Copy each line below as it stands, but skip any picture it contains.

*** Opening SOURCE DATA ***

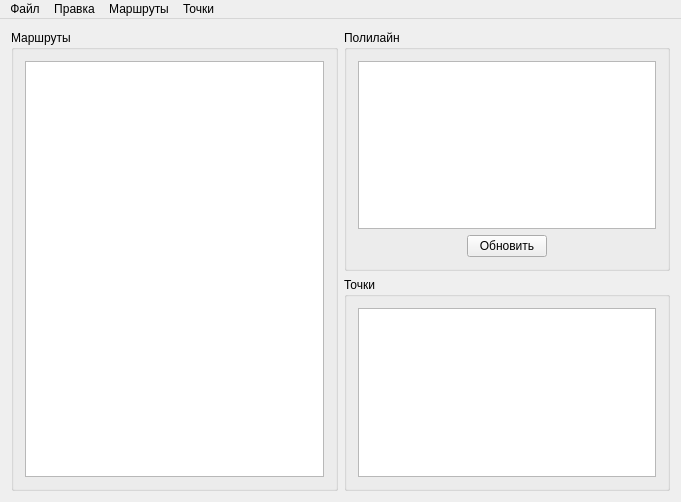
First picture: the form in src/mainwindow.ui, repository lel9/gpx-editor, before the edit.
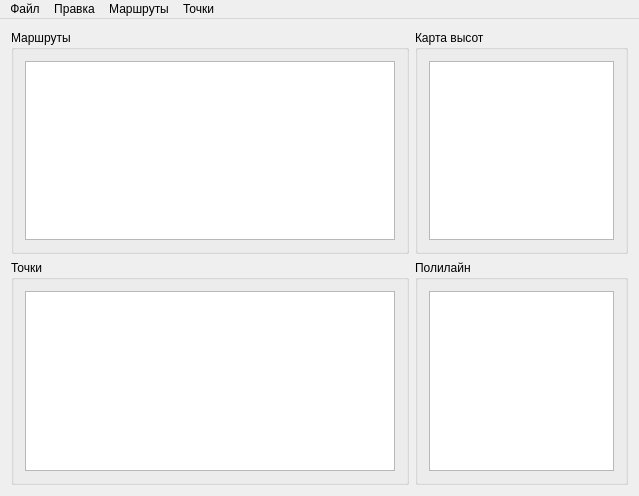
Second picture: the form after the edit. Custom widgets are drawn as their Qt base class.

Patch:
```diff
--- a/src/mainwindow.ui
+++ b/src/mainwindow.ui
@@ -6,95 +6,122 @@
    <rect>
     <x>0</x>
     <y>0</y>
-    <width>681</width>
-    <height>502</height>
+    <width>639</width>
+    <height>496</height>
    </rect>
   </property>
+  <property name="sizePolicy">
+   <sizepolicy hsizetype="Minimum" vsizetype="Minimum">
+    <horstretch>0</horstretch>
+    <verstretch>0</verstretch>
+   </sizepolicy>
+  </property>
   <property name="windowTitle">
    <string>MainWindow</string>
   </property>
   <widget class="QWidget" name="centralWidget">
-   <layout class="QHBoxLayout" name="horizontalLayout_4">
-    <item>
+   <layout class="QGridLayout" name="gridLayout">
+    <item row="0" column="0">
      <widget class="QGroupBox" name="groupBox">
+      <property name="sizePolicy">
+       <sizepolicy hsizetype="Minimum" vsizetype="Preferred">
+        <horstretch>0</horstretch>
+        <verstretch>0</verstretch>
+       </sizepolicy>
+      </property>
       <property name="title">
        <string>Маршруты</string>
       </property>
       <layout class="QHBoxLayout" name="horizontalLayout">
        <item>
-        <widget class="QTableView" name="tableOfRoutes"/>
+        <widget class="TableWidget" name="tableOfRoutes">
+         <property name="sizePolicy">
+          <sizepolicy hsizetype="Fixed" vsizetype="Expanding">
+           <horstretch>0</horstretch>
+           <verstretch>0</verstretch>
+          </sizepolicy>
+         </property>
+         <property name="minimumSize">
+          <size>
+           <width>370</width>
+           <height>0</height>
+          </size>
+         </property>
+        </widget>
        </item>
       </layout>
      </widget>
     </item>
-    <item>
-     <layout class="QVBoxLayout" name="verticalLayout_2">
-      <item>
-       <widget class="QGroupBox" name="groupBox_2">
-        <property name="title">
-         <string>Полилайн</string>
-        </property>
-        <layout class="QVBoxLayout" name="verticalLayout_3">
-         <item>
-          <widget class="QTextEdit" name="textEditPolyline">
-           <property name="readOnly">
-            <bool>true</bool>
-           </property>
-          </widget>
-         </item>
-         <item>
-          <layout class="QHBoxLayout" name="horizontalLayout_3">
-           <item>
-            <spacer name="horizontalSpacer_2">
-             <property name="orientation">
-              <enum>Qt::Horizontal</enum>
-             </property>
-             <property name="sizeHint" stdset="0">
-              <size>
-               <width>40</width>
-               <height>20</height>
-              </size>
-             </property>
-            </spacer>
-           </item>
-           <item>
-            <widget class="QPushButton" name="buttonUpdate">
-             <property name="text">
-              <string>Обновить</string>
-             </property>
-            </widget>
-           </item>
-           <item>
-            <spacer name="horizontalSpacer_3">
-             <property name="orientation">
-              <enum>Qt::Horizontal</enum>
-             </property>
-             <property name="sizeHint" stdset="0">
-              <size>
-               <width>40</width>
-               <height>20</height>
-              </size>
-             </property>
-            </spacer>
-           </item>
-          </layout>
-         </item>
-        </layout>
-       </widget>
-      </item>
-      <item>
-       <widget class="QGroupBox" name="groupBox_3">
-        <property name="title">
-         <string>Точки</string>
-        </property>
-        <layout class="QVBoxLayout" name="verticalLayout">
-         <item>
-          <widget class="QTableView" name="tableOfPoints"/>
-         </item>
-        </layout>
-       </widget>
-      </item>
-     </layout>
+    <item row="0" column="1">
+     <widget class="QGroupBox" name="groupBox_4">
+      <property name="sizePolicy">
+       <sizepolicy hsizetype="Expanding" vsizetype="Expanding">
+        <horstretch>0</horstretch>
+        <verstretch>0</verstretch>
+       </sizepolicy>
+      </property>
+      <property name="title">
+       <string>Карта высот</string>
+      </property>
+      <layout class="QHBoxLayout" name="horizontalLayout_2">
+       <item>
+        <widget class="GraphPlot" name="graphPlot"/>
+       </item>
+      </layout>
+     </widget>
+    </item>
+    <item row="1" column="0">
+     <widget class="QGroupBox" name="groupBox_3">
+      <property name="sizePolicy">
+       <sizepolicy hsizetype="Minimum" vsizetype="Preferred">
+        <horstretch>0</horstretch>
+        <verstretch>0</verstretch>
+       </sizepolicy>
+      </property>
+      <property name="baseSize">
+       <size>
+        <width>0</width>
+        <height>0</height>
+       </size>
+      </property>
+      <property name="title">
+       <string>Точки</string>
+      </property>
+      <layout class="QVBoxLayout" name="verticalLayout">
+       <item>
+        <widget class="TableWidget" name="tableOfPoints">
+         <property name="sizePolicy">
+          <sizepolicy hsizetype="Fixed" vsizetype="Expanding">
+           <horstretch>0</horstretch>
+           <verstretch>0</verstretch>
+          </sizepolicy>
+         </property>
+         <property name="minimumSize">
+          <size>
+           <width>370</width>
+           <height>0</height>
+          </size>
+         </property>
+        </widget>
+       </item>
+      </layout>
+     </widget>
+    </item>
+    <item row="1" column="1">
+     <widget class="QGroupBox" name="groupBox_2">
+      <property name="title">
+       <string>Полилайн</string>
+      </property>
+      <layout class="QHBoxLayout" name="horizontalLayout_3">
+       <item>
+        <widget class="QTextEdit" name="textEditPolyline">
+         <property name="readOnly">
+          <bool>true</bool>
+         </property>
+        </widget>
+       </item>
+      </layout>
+     </widget>
     </item>
    </layout>
   </widget>
@@ -103,7 +130,7 @@
     <rect>
      <x>0</x>
      <y>0</y>
-     <width>681</width>
+     <width>639</width>
      <height>21</height>
     </rect>
    </property>
@@ -194,6 +221,18 @@
   </action>
  </widget>
  <layoutdefault spacing="6" margin="11"/>
+ <customwidgets>
+  <customwidget>
+   <class>TableWidget</class>
+   <extends>QTableView</extends>
+   <header>tablewidget.h</header>
+  </customwidget>
+  <customwidget>
+   <class>GraphPlot</class>
+   <extends>QGraphicsView</extends>
+   <header>graphplot.h</header>
+  </customwidget>
+ </customwidgets>
  <resources/>
  <connections/>
 </ui>
```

*** Closing SOURCE DATA ***

■ **REPLY**:
First picture: the form in src/mainwindow.ui, repository lel9/gpx-editor, before the edit.
Second picture: the form after the edit. Custom widgets are drawn as their Qt base class.

Patch:
```diff
--- a/src/mainwindow.ui
+++ b/src/mainwindow.ui
@@ -6,95 +6,122 @@
    <rect>
     <x>0</x>
     <y>0</y>
-    <width>681</width>
-    <height>502</height>
+    <width>639</width>
+    <height>496</height>
    </rect>
   </property>
+  <property name="sizePolicy">
+   <sizepolicy hsizetype="Minimum" vsizetype="Minimum">
+    <horstretch>0</horstretch>
+    <verstretch>0</verstretch>
+   </sizepolicy>
+  </property>
   <property name="windowTitle">
    <string>MainWindow</string>
   </property>
   <widget class="QWidget" name="centralWidget">
-   <layout class="QHBoxLayout" name="horizontalLayout_4">
-    <item>
+   <layout class="QGridLayout" name="gridLayout">
+    <item row="0" column="0">
      <widget class="QGroupBox" name="groupBox">
+      <property name="sizePolicy">
+       <sizepolicy hsizetype="Minimum" vsizetype="Preferred">
+        <horstretch>0</horstretch>
+        <verstretch>0</verstretch>
+       </sizepolicy>
+      </property>
       <property name="title">
        <string>Маршруты</string>
       </property>
       <layout class="QHBoxLayout" name="horizontalLayout">
        <item>
-        <widget class="QTableView" name="tableOfRoutes"/>
+        <widget class="TableWidget" name="tableOfRoutes">
+         <property name="sizePolicy">
+          <sizepolicy hsizetype="Fixed" vsizetype="Expanding">
+           <horstretch>0</horstretch>
+           <verstretch>0</verstretch>
+          </sizepolicy>
+         </property>
+         <property name="minimumSize">
+          <size>
+           <width>370</width>
+           <height>0</height>
+          </size>
+         </property>
+        </widget>
        </item>
       </layout>
      </widget>
     </item>
-    <item>
-     <layout class="QVBoxLayout" name="verticalLayout_2">
-      <item>
-       <widget class="QGroupBox" name="groupBox_2">
-        <property name="title">
-         <string>Полилайн</string>
-        </property>
-        <layout class="QVBoxLayout" name="verticalLayout_3">
-         <item>
-          <widget class="QTextEdit" name="textEditPolyline">
-           <property name="readOnly">
-            <bool>true</bool>
-           </property>
-          </widget>
-         </item>
-         <item>
-          <layout class="QHBoxLayout" name="horizontalLayout_3">
-           <item>
-            <spacer name="horizontalSpacer_2">
-             <property name="orientation">
-              <enum>Qt::Horizontal</enum>
-             </property>
-             <property name="sizeHint" stdset="0">
-              <size>
-               <width>40</width>
-               <height>20</height>
-              </size>
-             </property>
-            </spacer>
-           </item>
-           <item>
-            <widget class="QPushButton" name="buttonUpdate">
-             <property name="text">
-              <string>Обновить</string>
-             </property>
-            </widget>
-           </item>
-           <item>
-            <spacer name="horizontalSpacer_3">
-             <property name="orientation">
-              <enum>Qt::Horizontal</enum>
-             </property>
-             <property name="sizeHint" stdset="0">
-              <size>
-               <width>40</width>
-               <height>20</height>
-              </size>
-             </property>
-            </spacer>
-           </item>
-          </layout>
-         </item>
-        </layout>
-       </widget>
-      </item>
-      <item>
-       <widget class="QGroupBox" name="groupBox_3">
-        <property name="title">
-         <string>Точки</string>
-        </property>
-        <layout class="QVBoxLayout" name="verticalLayout">
-         <item>
-          <widget class="QTableView" name="tableOfPoints"/>
-         </item>
-        </layout>
-       </widget>
-      </item>
-     </layout>
+    <item row="0" column="1">
+     <widget class="QGroupBox" name="groupBox_4">
+      <property name="sizePolicy">
+       <sizepolicy hsizetype="Expanding" vsizetype="Expanding">
+        <horstretch>0</horstretch>
+        <verstretch>0</verstretch>
+       </sizepolicy>
+      </property>
+      <property name="title">
+       <string>Карта высот</string>
+      </property>
+      <layout class="QHBoxLayout" name="horizontalLayout_2">
+       <item>
+        <widget class="GraphPlot" name="graphPlot"/>
+       </item>
+      </layout>
+     </widget>
+    </item>
+    <item row="1" column="0">
+     <widget class="QGroupBox" name="groupBox_3">
+      <property name="sizePolicy">
+       <sizepolicy hsizetype="Minimum" vsizetype="Preferred">
+        <horstretch>0</horstretch>
+        <verstretch>0</verstretch>
+       </sizepolicy>
+      </property>
+      <property name="baseSize">
+       <size>
+        <width>0</width>
+        <height>0</height>
+       </size>
+      </property>
+      <property name="title">
+       <string>Точки</string>
+      </property>
+      <layout class="QVBoxLayout" name="verticalLayout">
+       <item>
+        <widget class="TableWidget" name="tableOfPoints">
+         <property name="sizePolicy">
+          <sizepolicy hsizetype="Fixed" vsizetype="Expanding">
+           <horstretch>0</horstretch>
+           <verstretch>0</verstretch>
+          </sizepolicy>
+         </property>
+         <property name="minimumSize">
+          <size>
+           <width>370</width>
+           <height>0</height>
+          </size>
+         </property>
+        </widget>
+       </item>
+      </layout>
+     </widget>
+    </item>
+    <item row="1" column="1">
+     <widget class="QGroupBox" name="groupBox_2">
+      <property name="title">
+       <string>Полилайн</string>
+      </property>
+      <layout class="QHBoxLayout" name="horizontalLayout_3">
+       <item>
+        <widget class="QTextEdit" name="textEditPolyline">
+         <property name="readOnly">
+          <bool>true</bool>
+         </property>
+        </widget>
+       </item>
+      </layout>
+     </widget>
     </item>
    </layout>
   </widget>
@@ -103,7 +130,7 @@
     <rect>
      <x>0</x>
      <y>0</y>
-     <width>681</width>
+     <width>639</width>
      <height>21</height>
     </rect>
    </property>
@@ -194,6 +221,18 @@
   </action>
  </widget>
  <layoutdefault spacing="6" margin="11"/>
+ <customwidgets>
+  <customwidget>
+   <class>TableWidget</class>
+   <extends>QTableView</extends>
+   <header>tablewidget.h</header>
+  </customwidget>
+  <customwidget>
+   <class>GraphPlot</class>
+   <extends>QGraphicsView</extends>
+   <header>graphplot.h</header>
+  </customwidget>
+ </customwidgets>
  <resources/>
  <connections/>
 </ui>
```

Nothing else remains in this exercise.